**Task description:** The full listing, written out exactly and without images, is the expected result.

**Data for this exercise:**
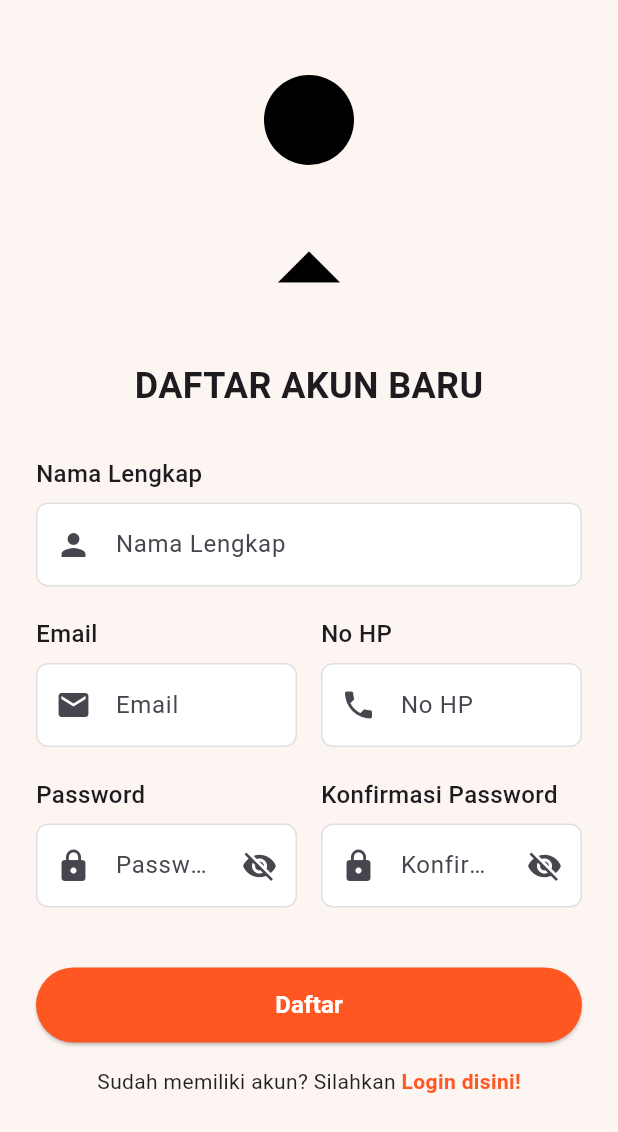
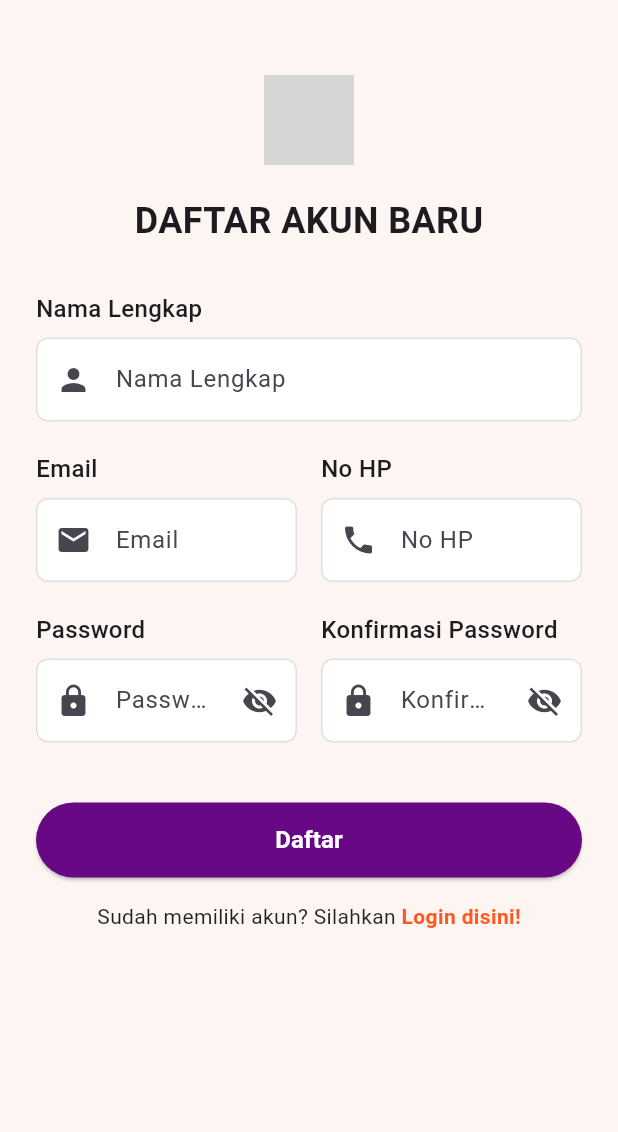
Before and after one commit to RamaSandhy/20220140029_UCP1Flutterr, a Flutter app: the RegisterPage screen opened by its route, on a phone screen of 412 x 824 dp. Shown: the top 1132 px of the screen. Run offline on Flutter 3.47's test engine with Material 3 defaults, Android fonts, the phone set to English and light mode, and no system bars; grey boxes are pictures that could not be loaded.

Commit message:
perbaikan logo stussy yang di register

```diff
--- a/ucp1flutterr/lib/home_page.dart
+++ b/ucp1flutterr/lib/home_page.dart
@@ -37,7 +37,7 @@ class HomePage extends StatelessWidget {
                     backgroundImage: AssetImage('assets/profile_picture.png'), // Replace with your profile image
                   ),
                   SizedBox(height: 5),
-                  Text('Admin', style: TextStyle(color: Colors.white, fontSize: 22)),
+                  Text('Rama', style: TextStyle(color: Colors.white, fontSize: 22)),
                 ],
               ),
             ),
--- a/ucp1flutterr/lib/login_page.dart
+++ b/ucp1flutterr/lib/login_page.dart
@@ -14,7 +14,7 @@ class LoginPage extends StatelessWidget {
       String email = emailController.text;
       String password = passwordController.text;
 
-      if (email == 'admin@example.com' && password == 'password123') {
+      if (email == 'rshandy@gmail.com' && password == 'ambatukam') {
         Navigator.pushReplacement(
           context,
           MaterialPageRoute(builder: (context) => const HomePage()),
@@ -71,8 +71,7 @@ class LoginPage extends StatelessWidget {
                 width: double.infinity,
                 height: 50,
                 child: ElevatedButton(
-                  onPressed: () {
-                  },
+                  onPressed: _login,
                   style: ElevatedButton.styleFrom(
                     backgroundColor: const Color.fromARGB(255, 76, 3, 91),
                     shape: RoundedRectangleBorder(
--- a/ucp1flutterr/lib/register_page.dart
+++ b/ucp1flutterr/lib/register_page.dart
@@ -63,14 +63,10 @@ class _RegisterPageState extends State<RegisterPage> {
                     color: Colors.black,
                     shape: BoxShape.circle,
                   ),
+                  child: Image.asset('assets/stussy.png', height: 100, // Ganti dengan path gambar Anda
+                ),
                 ),
                 const SizedBox(height: 20),
-                const Icon(
-                  Icons.arrow_drop_up,
-                  size: 100,
-                  color: Colors.black,
-                ),
-                const SizedBox(height: 10),
                 const Text(
                   'DAFTAR AKUN BARU',
                   style: TextStyle(
@@ -371,7 +367,7 @@ class _RegisterPageState extends State<RegisterPage> {
                       );
                     },
                     style: ElevatedButton.styleFrom(
-                      backgroundColor: const Color(0xFFFF5722),
+                      backgroundColor: const Color.fromARGB(255, 105, 8, 132),
                       shape: RoundedRectangleBorder(
                         borderRadius: BorderRadius.circular(30),
                       ),
```
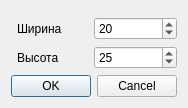
maklakovsergey/nonogram, file src/newfiledialog.ui: the form before one commit.
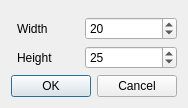
The form after the commit.

```diff
--- a/src/newfiledialog.ui
+++ b/src/newfiledialog.ui
@@ -40,7 +40,7 @@
      <item row="0" column="0">
       <widget class="QLabel" name="widthLabel">
        <property name="text">
-        <string>Ширина</string>
+        <string>Width</string>
        </property>
       </widget>
      </item>
@@ -60,7 +60,7 @@
      <item row="1" column="0">
       <widget class="QLabel" name="heightLabel">
        <property name="text">
-        <string>Высота</string>
+        <string>Height</string>
        </property>
       </widget>
      </item>
```
Left out of the diff: 2 changed lines with no effect on the pictures.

**Solution:**
Before and after one commit to RamaSandhy/20220140029_UCP1Flutterr, a Flutter app: the RegisterPage screen opened by its route, on a phone screen of 412 x 824 dp. Shown: the top 1132 px of the screen. Run offline on Flutter 3.47's test engine with Material 3 defaults, Android fonts, the phone set to English and light mode, and no system bars; grey boxes are pictures that could not be loaded.

Commit message:
perbaikan logo stussy yang di register

```diff
--- a/ucp1flutterr/lib/home_page.dart
+++ b/ucp1flutterr/lib/home_page.dart
@@ -37,7 +37,7 @@ class HomePage extends StatelessWidget {
                     backgroundImage: AssetImage('assets/profile_picture.png'), // Replace with your profile image
                   ),
                   SizedBox(height: 5),
-                  Text('Admin', style: TextStyle(color: Colors.white, fontSize: 22)),
+                  Text('Rama', style: TextStyle(color: Colors.white, fontSize: 22)),
                 ],
               ),
             ),
--- a/ucp1flutterr/lib/login_page.dart
+++ b/ucp1flutterr/lib/login_page.dart
@@ -14,7 +14,7 @@ class LoginPage extends StatelessWidget {
       String email = emailController.text;
       String password = passwordController.text;
 
-      if (email == 'admin@example.com' && password == 'password123') {
+      if (email == 'rshandy@gmail.com' && password == 'ambatukam') {
         Navigator.pushReplacement(
           context,
           MaterialPageRoute(builder: (context) => const HomePage()),
@@ -71,8 +71,7 @@ class LoginPage extends StatelessWidget {
                 width: double.infinity,
                 height: 50,
                 child: ElevatedButton(
-                  onPressed: () {
-                  },
+                  onPressed: _login,
                   style: ElevatedButton.styleFrom(
                     backgroundColor: const Color.fromARGB(255, 76, 3, 91),
                     shape: RoundedRectangleBorder(
--- a/ucp1flutterr/lib/register_page.dart
+++ b/ucp1flutterr/lib/register_page.dart
@@ -63,14 +63,10 @@ class _RegisterPageState extends State<RegisterPage> {
                     color: Colors.black,
                     shape: BoxShape.circle,
                   ),
+                  child: Image.asset('assets/stussy.png', height: 100, // Ganti dengan path gambar Anda
+                ),
                 ),
                 const SizedBox(height: 20),
-                const Icon(
-                  Icons.arrow_drop_up,
-                  size: 100,
-                  color: Colors.black,
-                ),
-                const SizedBox(height: 10),
                 const Text(
                   'DAFTAR AKUN BARU',
                   style: TextStyle(
@@ -371,7 +367,7 @@ class _RegisterPageState extends State<RegisterPage> {
                       );
                     },
                     style: ElevatedButton.styleFrom(
-                      backgroundColor: const Color(0xFFFF5722),
+                      backgroundColor: const Color.fromARGB(255, 105, 8, 132),
                       shape: RoundedRectangleBorder(
                         borderRadius: BorderRadius.circular(30),
                       ),
```
maklakovsergey/nonogram, file src/newfiledialog.ui: the form before one commit.
The form after the commit.

```diff
--- a/src/newfiledialog.ui
+++ b/src/newfiledialog.ui
@@ -40,7 +40,7 @@
      <item row="0" column="0">
       <widget class="QLabel" name="widthLabel">
        <property name="text">
-        <string>Ширина</string>
+        <string>Width</string>
        </property>
       </widget>
      </item>
@@ -60,7 +60,7 @@
      <item row="1" column="0">
       <widget class="QLabel" name="heightLabel">
        <property name="text">
-        <string>Высота</string>
+        <string>Height</string>
        </property>
       </widget>
      </item>
```
Left out of the diff: 2 changed lines with no effect on the pictures.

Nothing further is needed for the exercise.